Recently I strolled down the mall near our house with my arms loaded with bags and my heart practically singing with happiness. Not a single one of the purchases were for me. 

Since we're "The Ponderers", I thought about what it was that made me so happy that day. God brought a verse to my mind. "It is more blessed to give than to receive." (Acts 20:35)

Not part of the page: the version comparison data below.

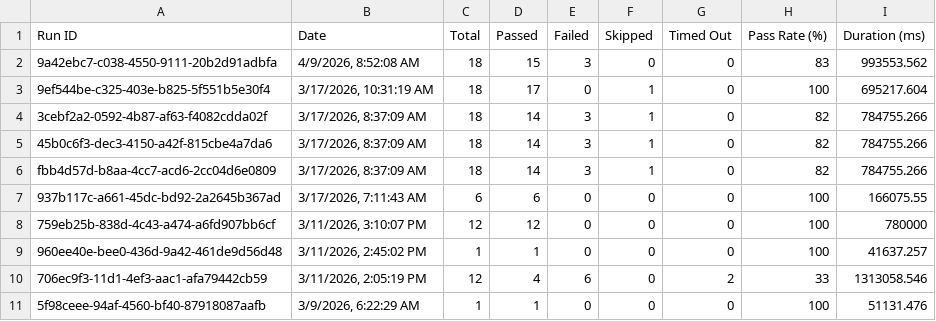
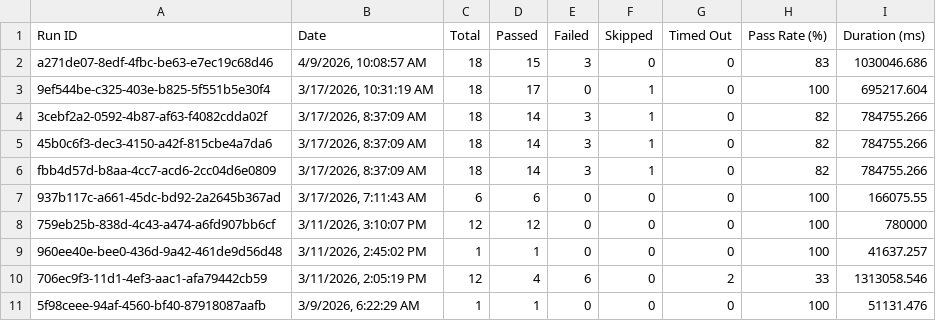
Before and after one commit to saira-uwc/asksam-playwright-reports, a CSV file: exports/all-runs-summary.csv, drawn as a sheet.

```diff
--- a/exports/all-runs-summary.csv
+++ b/exports/all-runs-summary.csv
@@ -1,3 +1,3 @@
 Run ID,Date,Total,Passed,Failed,Skipped,Timed Out,Pass Rate (%),Duration (ms)
-"9a42ebc7-c038-4550-9111-20b2d91adbfa","4/9/2026, 8:52:08 AM",18,15,3,0,0,83,993553.562
+"a271de07-8edf-4fbc-be63-e7ec19c68d46","4/9/2026, 10:08:57 AM",18,15,3,0,0,83,1030046.686
 "9ef544be-c325-403e-b825-5f551b5e30f4","3/17/2026, 10:31:19 AM",18,17,0,1,0,100,695217.604
```
Also changed, not shown: exports/current-run.csv, 13 other files.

That was it! God's word became real in a new way. Happiness at Christmas does not come from the presents we receive. It comes when we first think of God's greatest gift ever, His only begotten Son who came to this world to save mankind. Next, since the Bible is always true, joy comes when we give.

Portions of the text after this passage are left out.